- _What you are asked to do_
Return the full listing unchanged, apart from leaving out its images.

- _Input material_
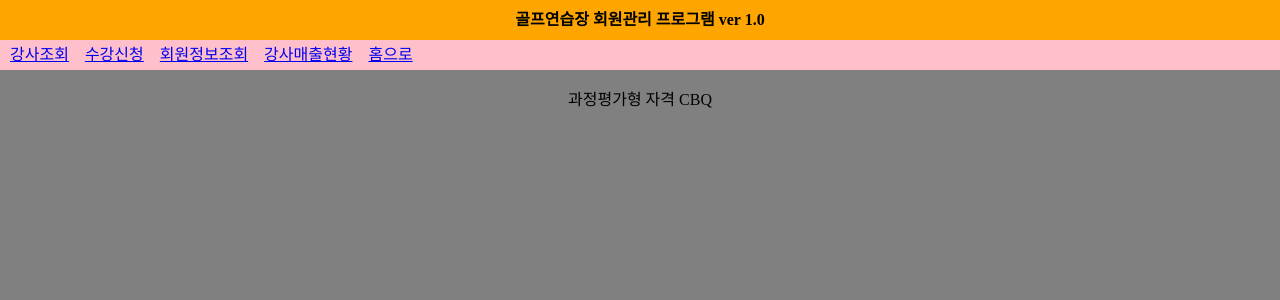
Repository: wjdwlgns1101/school_hrd
Page: http://localhost/hrd_30111_1_/
An editor plug-in stored every save of this project. The page is shown before and after the next save, followed by the edit.
The browser window is 1280 px wide. The pictures show the whole page.
The page is served by Tomcat 9.

Above is the page before, as saved 2024-05-06 13:53:17.

### hrd_30111_(1)/hrd_30111(1)/src/main/webapp/index.jsp
<%@ page language="java" contentType="text/html; charset=UTF-8"
    pageEncoding="UTF-8"%>
<!DOCTYPE html>
<html>
<head>
<meta charset="UTF-8">
<title>Insert title here</title>
</head>
<body>
<jsp:include page="header.jsp"></jsp:include>
<section style="position: fixed; background-color: gray; top: 70px; text-align: center; left: 0; width: 100%; height: 100%; ">
<p>과정평가형 자격 CBQ<p>


</section>


<jsp:include page="footer.jsp"></jsp:include>
</body>
</html>

### hrd_30111_(1)/hrd_30111(1)/src/main/webapp/header.jsp
<%@ page language="java" contentType="text/html; charset=UTF-8"
    pageEncoding="UTF-8"%>
<!DOCTYPE html>
<html>
<head>
<meta charset="UTF-8">
<title>Insert title here</title>
</head>
<body>
<header style="position: fixed; background-color: orange; width: 100%; height: 40px; padding: 0; left: 0; top: 0; text-align: center; line-height: 40px;'">
	<b>골프연습장 회원관리 프로그램 ver 1.0</b>

<nav style="background-color: pink; text-align: left; padding-left: 10px; height: 30px; line-height: 30px;" >

	<a href="#">강사조회</a> &nbsp;&nbsp;
	<a href="#">수강신청</a> &nbsp;&nbsp;
	<a href="#">회원정보조회</a> &nbsp;&nbsp;
	<a href="#">강사매출현황</a> &nbsp;&nbsp;
	<a href="index.jsp">홈으로</a>

</nav>

</header>


</body>
</html>

Loaded but not shown: hrd_30111_(1)/hrd_30111(1)/src/main/webapp/footer.jsp (common file)

After the next save:
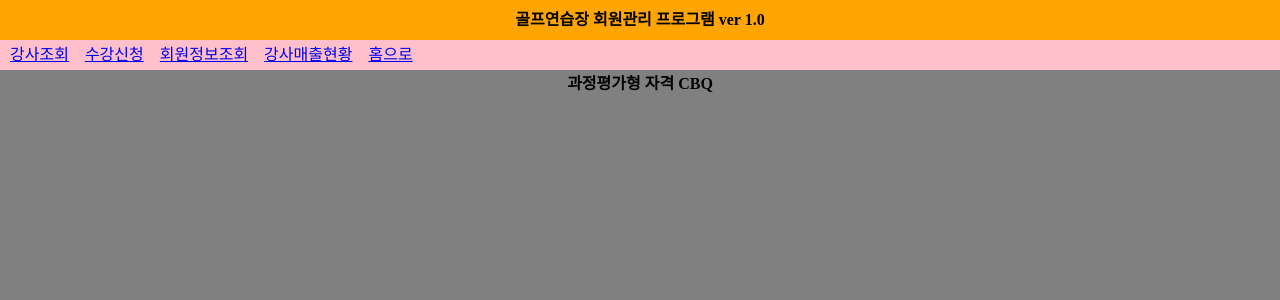
Saved 10 s later.
--- a/hrd_30111_(1)/hrd_30111(1)/src/main/webapp/index.jsp
+++ b/hrd_30111_(1)/hrd_30111(1)/src/main/webapp/index.jsp
@@ -9,7 +9,7 @@
 <body>
 <jsp:include page="header.jsp"></jsp:include>
 <section style="position: fixed; background-color: gray; top: 70px; text-align: center; left: 0; width: 100%; height: 100%; ">
-<p>과정평가형 자격 CBQ<p>
+<b>과정평가형 자격 CBQ<b>
 
 
 </section>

- _Response to the exercise_
Repository: wjdwlgns1101/school_hrd
Page: http://localhost/hrd_30111_1_/
An editor plug-in stored every save of this project. The page is shown before and after the next save, followed by the edit.
The browser window is 1280 px wide. The pictures show the whole page.
The page is served by Tomcat 9.

Above is the page before, as saved 2024-05-06 13:53:17.

### hrd_30111_(1)/hrd_30111(1)/src/main/webapp/index.jsp
<%@ page language="java" contentType="text/html; charset=UTF-8"
    pageEncoding="UTF-8"%>
<!DOCTYPE html>
<html>
<head>
<meta charset="UTF-8">
<title>Insert title here</title>
</head>
<body>
<jsp:include page="header.jsp"></jsp:include>
<section style="position: fixed; background-color: gray; top: 70px; text-align: center; left: 0; width: 100%; height: 100%; ">
<p>과정평가형 자격 CBQ<p>


</section>


<jsp:include page="footer.jsp"></jsp:include>
</body>
</html>

### hrd_30111_(1)/hrd_30111(1)/src/main/webapp/header.jsp
<%@ page language="java" contentType="text/html; charset=UTF-8"
    pageEncoding="UTF-8"%>
<!DOCTYPE html>
<html>
<head>
<meta charset="UTF-8">
<title>Insert title here</title>
</head>
<body>
<header style="position: fixed; background-color: orange; width: 100%; height: 40px; padding: 0; left: 0; top: 0; text-align: center; line-height: 40px;'">
	<b>골프연습장 회원관리 프로그램 ver 1.0</b>

<nav style="background-color: pink; text-align: left; padding-left: 10px; height: 30px; line-height: 30px;" >

	<a href="#">강사조회</a> &nbsp;&nbsp;
	<a href="#">수강신청</a> &nbsp;&nbsp;
	<a href="#">회원정보조회</a> &nbsp;&nbsp;
	<a href="#">강사매출현황</a> &nbsp;&nbsp;
	<a href="index.jsp">홈으로</a>

</nav>

</header>


</body>
</html>

Loaded but not shown: hrd_30111_(1)/hrd_30111(1)/src/main/webapp/footer.jsp (common file)

After the next save:
Saved 10 s later.
--- a/hrd_30111_(1)/hrd_30111(1)/src/main/webapp/index.jsp
+++ b/hrd_30111_(1)/hrd_30111(1)/src/main/webapp/index.jsp
@@ -9,7 +9,7 @@
 <body>
 <jsp:include page="header.jsp"></jsp:include>
 <section style="position: fixed; background-color: gray; top: 70px; text-align: center; left: 0; width: 100%; height: 100%; ">
-<p>과정평가형 자격 CBQ<p>
+<b>과정평가형 자격 CBQ<b>
 
 
 </section>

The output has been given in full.